Unfortunately while Seytan is quite an incredible copy, it’s still obviously skimping on the budget and the skill. The special effects are laughable when compared to the original(the bed-shaking scene got downgraded to a shaking mattress), and the cinematography just isn’t as awe-inspiring. There’s also a lot less polish to the finished product and garbled audio, which is further complicated by the poor subtitles on the only version I could find, though I don’t begrudge the film for this.
When Islam does come into it, it mostly involves the old priest-type character, who uses a Qur’an and holy water taken from the Well of Zamzam in Mecca, Saudi Arabia. There is also a brief scene involving a mosque and knock-off Reagan running up to hug another mullah, who rubs the top of her head and smiles that she has been spared from the grasp of Satan. It’s actually a rather touching note to end on in a film that is otherwise lacking if you are familiar with the classic it’s aping, and I do appreciate the updates made to make the film more culturally relevant in an Islamic nation.

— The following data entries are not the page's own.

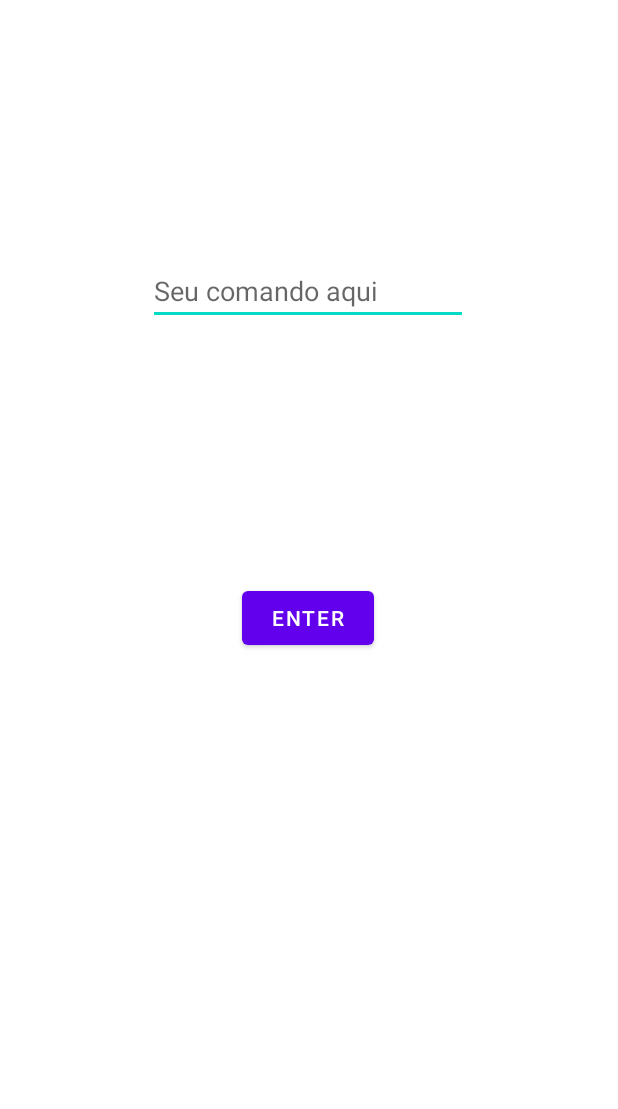
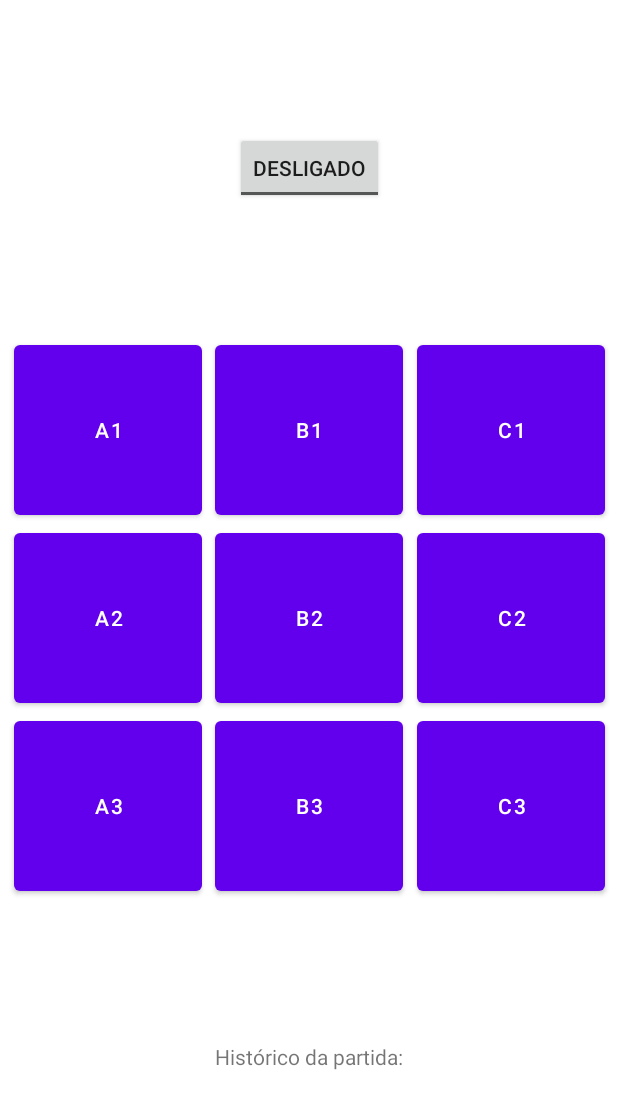
Before and after one commit to grpartichelli/LoBoards, an Android app: the screen it shows after launch (MainActivity), on a phone screen of 412 x 824 dp. Shown: the top 1109 px of the screen. Run offline under Robolectric (Android 15) with nearby library versions, the phone set to English and light mode, and no system bars.

Commit message:
Protótipo 1

```diff
--- a/app/build.gradle
+++ b/app/build.gradle
@@ -32,6 +32,7 @@ dependencies {
     implementation 'androidx.appcompat:appcompat:1.4.1'
     implementation 'com.google.android.material:material:1.6.0'
     implementation 'androidx.constraintlayout:constraintlayout:2.1.3'
+    implementation 'androidx.gridlayout:gridlayout:1.0.0'
     testImplementation 'junit:junit:4.13.2'
     androidTestImplementation 'androidx.test.ext:junit:1.1.3'
     androidTestImplementation 'androidx.test.espresso:espresso-core:3.4.0'
--- a/app/src/main/AndroidManifest.xml
+++ b/app/src/main/AndroidManifest.xml
@@ -1,6 +1,8 @@
 <?xml version="1.0" encoding="utf-8"?>
 <manifest xmlns:android="http://schemas.android.com/apk/res/android"
     package="com.example.boardgame">
+
+    <uses-permission android:name="android.permission.RECORD_AUDIO"/>
 
     <application
         android:allowBackup="true"
--- a/app/src/main/java/com/example/boardgame/MainActivity.java
+++ b/app/src/main/java/com/example/boardgame/MainActivity.java
@@ -1,19 +1,31 @@
 package com.example.boardgame;
 
 import androidx.appcompat.app.AppCompatActivity;
+import androidx.core.app.ActivityCompat;
 
+import android.Manifest;
+import android.content.Intent;
+import android.content.pm.PackageManager;
 import android.os.Bundle;
+import android.speech.RecognitionListener;
+import android.speech.RecognizerIntent;
+import android.speech.SpeechRecognizer;
 import android.view.View;
 import android.widget.Button;
+import android.widget.CompoundButton;
 import android.widget.TextView;
+import android.widget.ToggleButton;
 
+import java.util.ArrayList;
 import java.util.Objects;
 
 public class MainActivity extends AppCompatActivity {
+    private SpeechRecognizer speechRecognizer;
+    private Intent intent;
 
-    private TextView input;
-    private Button enter;
-    private TextView display;
+    private ToggleButton toggleButton;
+    private Button[][] buttons;
+    private TextView info;
 
     private Game game;
     private int[][] board;
@@ -27,33 +39,96 @@ public class MainActivity extends AppCompatActivity {
         setContentView(R.layout.activity_main);
         Objects.requireNonNull(getSupportActionBar()).hide();
 
+        ActivityCompat.requestPermissions(this, new String[]{Manifest.permission.RECORD_AUDIO}, PackageManager.PERMISSION_GRANTED);
+
         game = new TicTacToe();
         board = game.getInitialBoard();
         player = Agent.PLAYER_1;
         agent = new RandomAgent(Agent.PLAYER_2);
         turn = player;
 
-        input = findViewById(R.id.input);
-        enter = findViewById(R.id.enter);
-        display = findViewById(R.id.display);
-        enter.setOnClickListener(
-                new View.OnClickListener() {
+        toggleButton = findViewById(R.id.toggleButton);
+        buttons = new Button[][]{
+                {findViewById(R.id.A1), findViewById(R.id.B1), findViewById(R.id.C1)},
+                {findViewById(R.id.A2), findViewById(R.id.B2), findViewById(R.id.C2)},
+                {findViewById(R.id.A3), findViewById(R.id.B3), findViewById(R.id.C3)},
+        };
+        info = findViewById(R.id.info);
+
+        for(final int x : new int[]{0, 1, 2})
+            for(final int y : new int[]{0, 1, 2})
+                buttons[x][y].setOnClickListener(new View.OnClickListener() {
                     @Override
                     public void onClick(View view) {
-                        if(player == turn && !game.isTerminalState(board)) {
-                            board = game.enterCommandLine(input.getText().toString(), board, player);
-                            turn = Agent.getOpponentOf(turn);
-                            display.setText(game.boardToString(board));
-                            if(!game.isTerminalState(board)) {
-                                board = game.applyMove(agent.selectMove(game, board), board);
-                                turn = Agent.getOpponentOf(turn);
-                                display.setText(game.boardToString(board));
-                            }
-                        }
+                        makeGameStep(x, y);
                     }
-                }
-        );
+                });
+
+        intent = new Intent(RecognizerIntent.ACTION_RECOGNIZE_SPEECH);
+        intent.putExtra(RecognizerIntent.EXTRA_LANGUAGE_MODEL, RecognizerIntent.LANGUAGE_MODEL_FREE_FORM);
+        speechRecognizer = SpeechRecognizer.createSpeechRecognizer(this);
+        speechRecognizer.setRecognitionListener(new RecognitionListener() {
+            @Override
+            public void onReadyForSpeech(Bundle bundle) { }
+
+            @Override
+            public void onBeginningOfSpeech() { }
+
+            @Override
+            public void onRmsChanged(float v) { }
+
+            @Override
+            public void onBufferReceived(byte[] bytes) { }
+
+            @Override
+            public void onEndOfSpeech() { }
+
+            @Override
+            public void onError(int i) { }
+
+            @Override
+            public void onResults(Bundle bundle) {
+                ArrayList<String> matches = bundle.getStringArrayList(SpeechRecognizer.RESULTS_RECOGNITION);
+                for(String match : matches)
+                    for(int x=0; x < 3; x++)
+                        for(int y=0; y < 3; y++)
+                            if(match.contains(Move.positionToString(x, y)))
+                                makeGameStep(x, y);
+            }
+
+            @Override
+            public void onPartialResults(Bundle bundle) { }
+
+            @Override
+            public void onEvent(int i, Bundle bundle) { }
+        });
+
+        toggleButton.setOnCheckedChangeListener(new CompoundButton.OnCheckedChangeListener() {
+            @Override
+            public void onCheckedChanged(CompoundButton compoundButton, boolean b) {
+                if(b)
+                    speechRecognizer.startListening(intent);
+                else
+                    speechRecognizer.stopListening();
+            }
+        });
     }
 
+    private void makeGameStep(int x, int y) {
+        Move playerMove = new Move(x, y, player);
+        if(player == turn && !game.isTerminalState(board) && game.isLegalMove(playerMove, board)) {
+            board = game.applyMove(playerMove, board);
+            turn = Agent.getOpponentOf(turn);
+            buttons[x][y].setText(playerMove.toString());
+            info.setText(info.getText() + "" + playerMove + "\n");
+            if(!game.isTerminalState(board)) {
+                Move agentMove = agent.selectMove(game, board);
+                board = game.applyMove(agentMove, board);
+                turn = Agent.getOpponentOf(turn);
+                buttons[agentMove.x][agentMove.y].setText(agentMove.toString());
+                info.setText(info.getText() + "" + agentMove + "\n");
+            }
+        }
+    }
 
 }
--- a/app/src/main/java/com/example/boardgame/Move.java
+++ b/app/src/main/java/com/example/boardgame/Move.java
@@ -11,12 +11,12 @@ public class Move {
         this.player = player;
     }
 
+    public static String positionToString(int x, int y) {
+        return (char)(x+65) + String.valueOf(y+1);
+    }
+
     @Override
     public String toString() {
-        return "Move{" +
-                "x=" + x +
-                ", y=" + y +
-                ", player=" + player +
-                '}';
+        return "Player " + player + ": " + positionToString(x, y);
     }
 }
--- a/app/src/main/res/layout/activity_main.xml
+++ b/app/src/main/res/layout/activity_main.xml
@@ -6,38 +6,110 @@
     android:layout_height="match_parent"
     tools:context=".MainActivity">
 
-    <EditText
-        android:id="@+id/input"
-        android:layout_width="wrap_content"
-        android:layout_height="wrap_content"
-        android:ems="10"
-        android:hint="Seu comando aqui"
-        android:inputType="textPersonName"
-        app:layout_constraintBottom_toTopOf="@+id/enter"
+    <Button
+        android:id="@+id/C3"
+        android:layout_width="125dp"
+        android:layout_height="125dp"
+        android:text="C3"
         app:layout_constraintEnd_toEndOf="parent"
-        app:layout_constraintHorizontal_bias="0.497"
+        app:layout_constraintStart_toEndOf="@+id/B3"
+        app:layout_constraintTop_toBottomOf="@+id/C2" />
+
+    <Button
+        android:id="@+id/A3"
+        android:layout_width="125dp"
+        android:layout_height="125dp"
+        android:text="A3"
+        app:layout_constraintEnd_toStartOf="@+id/B3"
+        app:layout_constraintStart_toStartOf="parent"
+        app:layout_constraintTop_toBottomOf="@+id/A2" />
+
+    <Button
+        android:id="@+id/C1"
+        android:layout_width="125dp"
+        android:layout_height="125dp"
+        android:text="C1"
+        app:layout_constraintBottom_toTopOf="@+id/C2"
+        app:layout_constraintEnd_toEndOf="parent"
+        app:layout_constraintStart_toEndOf="@+id/B1" />
+
+    <Button
+        android:id="@+id/A1"
+        android:layout_width="125dp"
+        android:layout_height="125dp"
+        android:text="A1"
+        app:layout_constraintBottom_toTopOf="@+id/A2"
+        app:layout_constraintEnd_toStartOf="@+id/B1"
+        app:layout_constraintStart_toStartOf="parent" />
+
+    <Button
+        android:id="@+id/B1"
+        android:layout_width="125dp"
+        android:layout_height="125dp"
+        android:text="B1"
+        app:layout_constraintBottom_toTopOf="@+id/B2"
+        app:layout_constraintEnd_toEndOf="parent"
+        app:layout_constraintStart_toStartOf="parent" />
+
+    <Button
+        android:id="@+id/A2"
+        android:layout_width="125dp"
+        android:layout_height="125dp"
+        android:text="A2"
+        app:layout_constraintBottom_toBottomOf="parent"
+        app:layout_constraintEnd_toStartOf="@+id/B2"
         app:layout_constraintStart_toStartOf="parent"
         app:layout_constraintTop_toTopOf="parent" />
 
     <Button
-        android:id="@+id/enter"
-        android:layout_width="wrap_content"
-        android:layout_height="wrap_content"
-        android:text="Enter"
+        android:id="@+id/C2"
+        android:layout_width="125dp"
+        android:layout_height="125dp"
+        android:text="C2"
         app:layout_constraintBottom_toBottomOf="parent"
         app:layout_constraintEnd_toEndOf="parent"
-        app:layout_constraintHorizontal_bias="0.498"
+        app:layout_constraintStart_toEndOf="@+id/B2"
+        app:layout_constraintTop_toTopOf="parent" />
+
+    <Button
+        android:id="@+id/B3"
+        android:layout_width="125dp"
+        android:layout_height="125dp"
+        android:text="B3"
+        app:layout_constraintEnd_toEndOf="parent"
+        app:layout_constraintStart_toStartOf="parent"
+        app:layout_constraintTop_toBottomOf="@+id/B2" />
+
+    <Button
+        android:id="@+id/B2"
+        android:layout_width="125dp"
+        android:layout_height="125dp"
+        android:text="B2"
+        app:layout_constraintBottom_toBottomOf="parent"
+        app:layout_constraintEnd_toEndOf="parent"
         app:layout_constraintStart_toStartOf="parent"
         app:layout_constraintTop_toTopOf="parent" />
 
     <TextView
-        android:id="@+id/display"
-        android:layout_width="126dp"
-        android:layout_height="175dp"
+        android:id="@+id/info"
+        android:layout_width="wrap_content"
+        android:layout_height="wrap_content"
+        android:text="Histórico da partida:\n"
         app:layout_constraintBottom_toBottomOf="parent"
         app:layout_constraintEnd_toEndOf="parent"
-        app:layout_constraintHorizontal_bias="0.498"
         app:layout_constraintStart_toStartOf="parent"
-        app:layout_constraintTop_toBottomOf="@+id/enter" />
+        app:layout_constraintTop_toBottomOf="@+id/B3" />
+
+    <ToggleButton
+        android:id="@+id/toggleButton"
+        android:layout_width="wrap_content"
+        android:layout_height="wrap_content"
+        android:contentDescription="Reconhecedor de fala"
+        android:textOff="DESLIGADO"
+        android:textOn="LIGADO"
+        app:layout_constraintBottom_toTopOf="@+id/B1"
+        app:layout_constraintEnd_toEndOf="parent"
+        app:layout_constraintStart_toStartOf="parent"
+        app:layout_constraintTop_toTopOf="parent" />
 
 </androidx.constraintlayout.widget.ConstraintLayout>
```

Oh, one other thing…I didn’t find Seytan as funny, but that’s because it wasn’t nearly as well done. Yes, I found The Exorcist funny. We’ve talked about this. I have a heart made of rot and horror.